>>

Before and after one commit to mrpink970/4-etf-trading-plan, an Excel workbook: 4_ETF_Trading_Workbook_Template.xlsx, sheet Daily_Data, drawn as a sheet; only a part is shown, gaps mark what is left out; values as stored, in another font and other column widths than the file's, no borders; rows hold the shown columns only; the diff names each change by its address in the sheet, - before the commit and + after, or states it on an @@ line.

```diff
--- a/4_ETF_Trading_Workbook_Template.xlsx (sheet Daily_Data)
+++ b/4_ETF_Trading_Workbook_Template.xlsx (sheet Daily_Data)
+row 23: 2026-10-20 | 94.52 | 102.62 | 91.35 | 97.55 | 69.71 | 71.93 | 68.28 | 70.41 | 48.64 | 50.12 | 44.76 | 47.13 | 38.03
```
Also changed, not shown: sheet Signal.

<<
>>

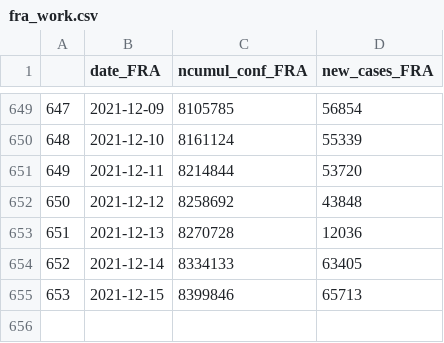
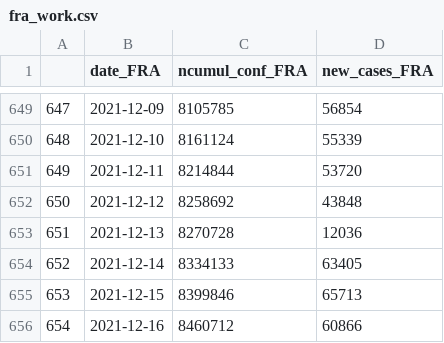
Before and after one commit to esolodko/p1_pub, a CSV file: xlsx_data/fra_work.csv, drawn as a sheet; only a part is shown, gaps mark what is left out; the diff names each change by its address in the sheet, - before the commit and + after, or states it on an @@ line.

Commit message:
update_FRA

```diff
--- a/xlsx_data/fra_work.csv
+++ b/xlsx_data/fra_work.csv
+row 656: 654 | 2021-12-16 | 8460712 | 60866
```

<<
>>

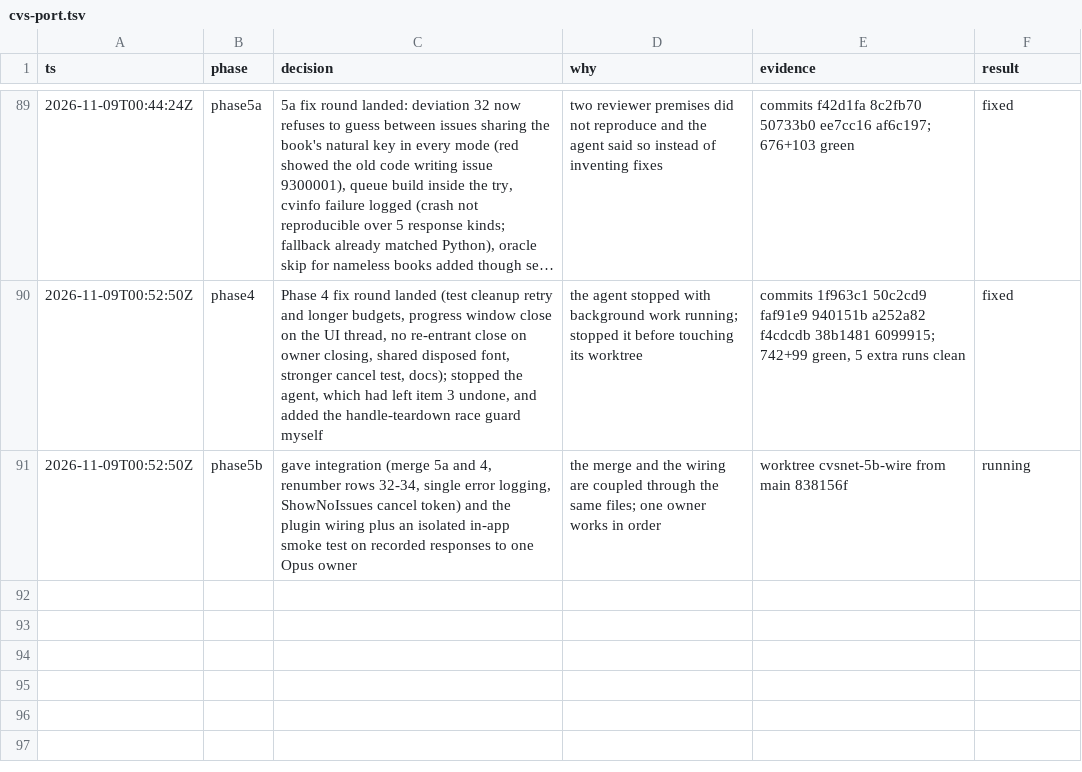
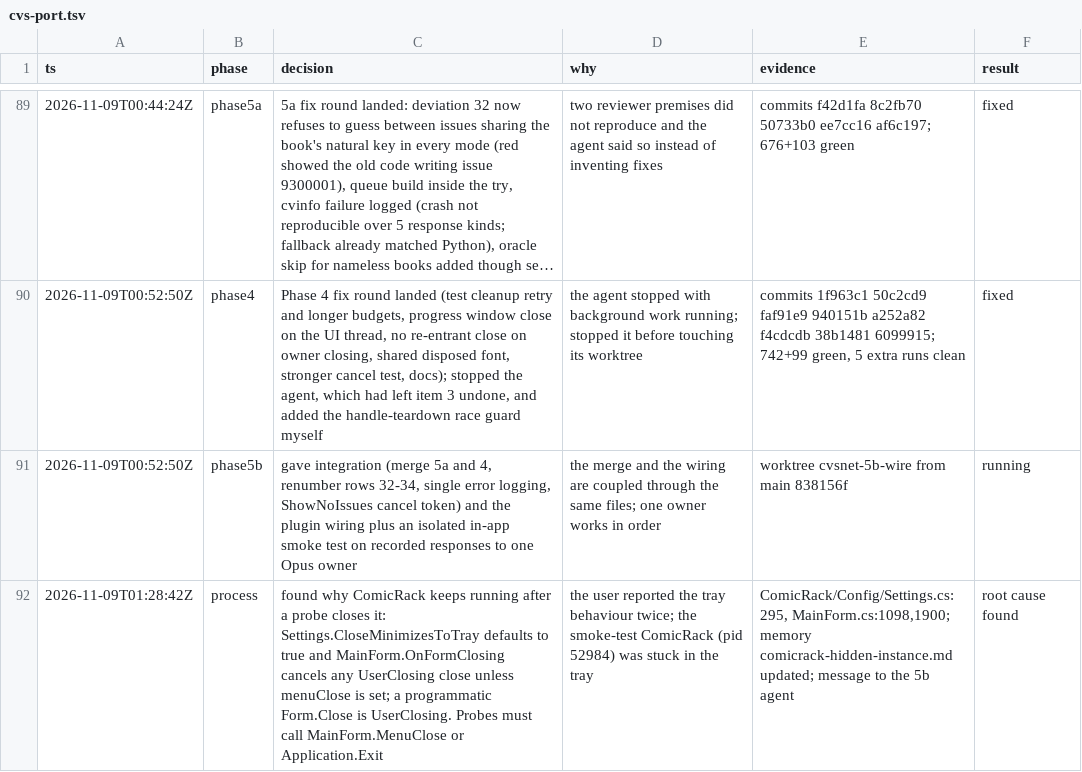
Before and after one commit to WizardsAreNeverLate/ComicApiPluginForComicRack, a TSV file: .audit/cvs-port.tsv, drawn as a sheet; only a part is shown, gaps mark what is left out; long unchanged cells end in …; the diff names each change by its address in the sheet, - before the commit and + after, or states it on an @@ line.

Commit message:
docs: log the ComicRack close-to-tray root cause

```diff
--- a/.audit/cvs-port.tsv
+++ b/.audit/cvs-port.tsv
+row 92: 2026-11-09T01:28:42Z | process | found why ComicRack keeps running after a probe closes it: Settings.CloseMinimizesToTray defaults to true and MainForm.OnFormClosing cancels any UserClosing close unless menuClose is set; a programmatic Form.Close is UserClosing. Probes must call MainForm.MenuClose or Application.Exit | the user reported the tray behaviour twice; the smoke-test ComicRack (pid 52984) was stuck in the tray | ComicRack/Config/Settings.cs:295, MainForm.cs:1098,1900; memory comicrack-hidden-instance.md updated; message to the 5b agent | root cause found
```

<<

Which lines in the records above hold the string "cause"? Copy each of them.

Response below
docs: log the ComicRack close-to-tray root cause
+row 92: 2026-11-09T01:28:42Z | process | found why ComicRack keeps running after a probe closes it: Settings.CloseMinimizesToTray defaults to true and MainForm.OnFormClosing cancels any UserClosing close unless menuClose is set; a programmatic Form.Close is UserClosing. Probes must call MainForm.MenuClose or Application.Exit | the user reported the tray behaviour twice; the smoke-test ComicRack (pid 52984) was stuck in the tray | ComicRack/Config/Settings.cs:295, MainForm.cs:1098,1900; memory comicrack-hidden-instance.md updated; message to the 5b agent | root cause found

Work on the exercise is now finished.